__Work task__:
After locating the line that contains "# Sample files" in the records below, write out exactly that line and each line after it through the one that contains "# Test payload", and nothing else.

[Version comparison data]
------

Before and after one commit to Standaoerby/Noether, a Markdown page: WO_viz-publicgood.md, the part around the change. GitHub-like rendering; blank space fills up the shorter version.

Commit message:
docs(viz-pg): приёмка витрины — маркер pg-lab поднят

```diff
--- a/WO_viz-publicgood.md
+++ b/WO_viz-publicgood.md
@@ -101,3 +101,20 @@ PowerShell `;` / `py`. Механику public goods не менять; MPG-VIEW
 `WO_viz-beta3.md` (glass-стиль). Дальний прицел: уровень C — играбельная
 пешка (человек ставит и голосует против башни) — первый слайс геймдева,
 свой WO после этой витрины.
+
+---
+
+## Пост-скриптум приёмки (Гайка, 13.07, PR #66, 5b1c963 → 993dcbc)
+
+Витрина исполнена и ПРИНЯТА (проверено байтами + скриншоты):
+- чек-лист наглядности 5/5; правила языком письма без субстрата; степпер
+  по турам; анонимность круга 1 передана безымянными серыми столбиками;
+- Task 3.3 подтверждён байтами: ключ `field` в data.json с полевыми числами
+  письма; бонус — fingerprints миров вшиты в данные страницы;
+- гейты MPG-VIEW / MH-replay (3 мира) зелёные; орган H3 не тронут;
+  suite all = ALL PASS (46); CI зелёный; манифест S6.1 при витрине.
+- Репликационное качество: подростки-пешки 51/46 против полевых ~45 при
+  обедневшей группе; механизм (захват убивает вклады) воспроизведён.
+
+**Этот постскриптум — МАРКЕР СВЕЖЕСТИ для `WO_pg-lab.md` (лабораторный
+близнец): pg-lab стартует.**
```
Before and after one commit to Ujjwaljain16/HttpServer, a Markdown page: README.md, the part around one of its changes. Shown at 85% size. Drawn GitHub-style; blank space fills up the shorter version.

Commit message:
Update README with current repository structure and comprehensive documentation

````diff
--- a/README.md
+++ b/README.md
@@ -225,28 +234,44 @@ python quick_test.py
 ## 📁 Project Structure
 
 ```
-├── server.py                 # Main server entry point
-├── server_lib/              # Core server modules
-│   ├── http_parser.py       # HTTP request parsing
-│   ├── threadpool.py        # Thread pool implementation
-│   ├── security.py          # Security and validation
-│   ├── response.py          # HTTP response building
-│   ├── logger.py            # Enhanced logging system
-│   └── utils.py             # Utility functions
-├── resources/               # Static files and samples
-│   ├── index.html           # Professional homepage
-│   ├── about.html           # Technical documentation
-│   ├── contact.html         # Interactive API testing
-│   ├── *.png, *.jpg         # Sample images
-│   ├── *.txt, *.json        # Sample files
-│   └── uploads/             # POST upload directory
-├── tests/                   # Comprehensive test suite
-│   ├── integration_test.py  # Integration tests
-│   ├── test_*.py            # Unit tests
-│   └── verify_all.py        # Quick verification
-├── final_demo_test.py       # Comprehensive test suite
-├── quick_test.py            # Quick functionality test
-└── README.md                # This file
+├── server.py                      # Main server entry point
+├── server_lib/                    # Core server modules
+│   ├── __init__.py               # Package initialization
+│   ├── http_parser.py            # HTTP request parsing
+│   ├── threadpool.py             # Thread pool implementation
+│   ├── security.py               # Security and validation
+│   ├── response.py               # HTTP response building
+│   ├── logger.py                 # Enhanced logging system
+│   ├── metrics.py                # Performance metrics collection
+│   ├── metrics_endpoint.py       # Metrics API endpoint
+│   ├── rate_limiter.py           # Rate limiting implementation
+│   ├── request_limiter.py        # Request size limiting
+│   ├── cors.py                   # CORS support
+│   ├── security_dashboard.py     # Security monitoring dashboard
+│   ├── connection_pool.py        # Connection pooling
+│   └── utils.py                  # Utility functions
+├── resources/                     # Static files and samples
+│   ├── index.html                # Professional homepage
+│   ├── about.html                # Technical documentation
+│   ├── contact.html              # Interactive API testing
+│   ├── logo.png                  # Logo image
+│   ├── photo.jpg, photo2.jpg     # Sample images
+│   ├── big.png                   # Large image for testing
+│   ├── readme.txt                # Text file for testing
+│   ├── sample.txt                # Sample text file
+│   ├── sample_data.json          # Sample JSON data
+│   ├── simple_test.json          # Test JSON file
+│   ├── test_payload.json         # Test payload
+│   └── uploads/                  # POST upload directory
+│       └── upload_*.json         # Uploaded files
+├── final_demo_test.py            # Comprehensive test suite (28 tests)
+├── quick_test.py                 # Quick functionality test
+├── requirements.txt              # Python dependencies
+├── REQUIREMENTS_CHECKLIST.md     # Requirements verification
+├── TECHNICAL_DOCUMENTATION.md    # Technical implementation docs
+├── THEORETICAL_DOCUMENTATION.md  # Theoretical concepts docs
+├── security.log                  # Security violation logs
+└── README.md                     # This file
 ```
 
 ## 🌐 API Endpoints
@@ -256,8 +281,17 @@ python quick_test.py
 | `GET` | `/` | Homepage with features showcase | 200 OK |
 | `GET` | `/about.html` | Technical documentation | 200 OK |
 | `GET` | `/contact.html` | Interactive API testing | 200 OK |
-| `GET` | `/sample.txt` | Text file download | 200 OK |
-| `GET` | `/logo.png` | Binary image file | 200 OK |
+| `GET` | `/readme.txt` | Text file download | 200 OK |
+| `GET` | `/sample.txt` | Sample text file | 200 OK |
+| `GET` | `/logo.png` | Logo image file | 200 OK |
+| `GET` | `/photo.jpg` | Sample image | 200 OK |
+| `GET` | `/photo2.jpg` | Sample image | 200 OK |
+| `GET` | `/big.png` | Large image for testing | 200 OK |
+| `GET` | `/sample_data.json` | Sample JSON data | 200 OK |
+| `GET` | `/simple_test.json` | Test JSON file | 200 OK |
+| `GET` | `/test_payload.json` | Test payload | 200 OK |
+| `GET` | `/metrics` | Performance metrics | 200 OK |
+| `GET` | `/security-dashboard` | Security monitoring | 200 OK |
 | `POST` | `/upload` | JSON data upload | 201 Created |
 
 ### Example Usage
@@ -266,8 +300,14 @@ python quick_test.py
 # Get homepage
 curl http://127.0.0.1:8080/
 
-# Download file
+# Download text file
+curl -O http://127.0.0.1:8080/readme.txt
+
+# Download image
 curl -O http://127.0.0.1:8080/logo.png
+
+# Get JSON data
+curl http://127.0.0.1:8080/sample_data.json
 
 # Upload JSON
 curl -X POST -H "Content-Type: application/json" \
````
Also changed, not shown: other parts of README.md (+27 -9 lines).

------

__Response__:
-│   ├── *.txt, *.json        # Sample files
-│   └── uploads/             # POST upload directory
-├── tests/                   # Comprehensive test suite
-│   ├── integration_test.py  # Integration tests
-│   ├── test_*.py            # Unit tests
-│   └── verify_all.py        # Quick verification
-├── final_demo_test.py       # Comprehensive test suite
-├── quick_test.py            # Quick functionality test
-└── README.md                # This file
+├── server.py                      # Main server entry point
+├── server_lib/                    # Core server modules
+│   ├── __init__.py               # Package initialization
+│   ├── http_parser.py            # HTTP request parsing
+│   ├── threadpool.py             # Thread pool implementation
+│   ├── security.py               # Security and validation
+│   ├── response.py               # HTTP response building
+│   ├── logger.py                 # Enhanced logging system
+│   ├── metrics.py                # Performance metrics collection
+│   ├── metrics_endpoint.py       # Metrics API endpoint
+│   ├── rate_limiter.py           # Rate limiting implementation
+│   ├── request_limiter.py        # Request size limiting
+│   ├── cors.py                   # CORS support
+│   ├── security_dashboard.py     # Security monitoring dashboard
+│   ├── connection_pool.py        # Connection pooling
+│   └── utils.py                  # Utility functions
+├── resources/                     # Static files and samples
+│   ├── index.html                # Professional homepage
+│   ├── about.html                # Technical documentation
+│   ├── contact.html              # Interactive API testing
+│   ├── logo.png                  # Logo image
+│   ├── photo.jpg, photo2.jpg     # Sample images
+│   ├── big.png                   # Large image for testing
+│   ├── readme.txt                # Text file for testing
+│   ├── sample.txt                # Sample text file
+│   ├── sample_data.json          # Sample JSON data
+│   ├── simple_test.json          # Test JSON file
+│   ├── test_payload.json         # Test payload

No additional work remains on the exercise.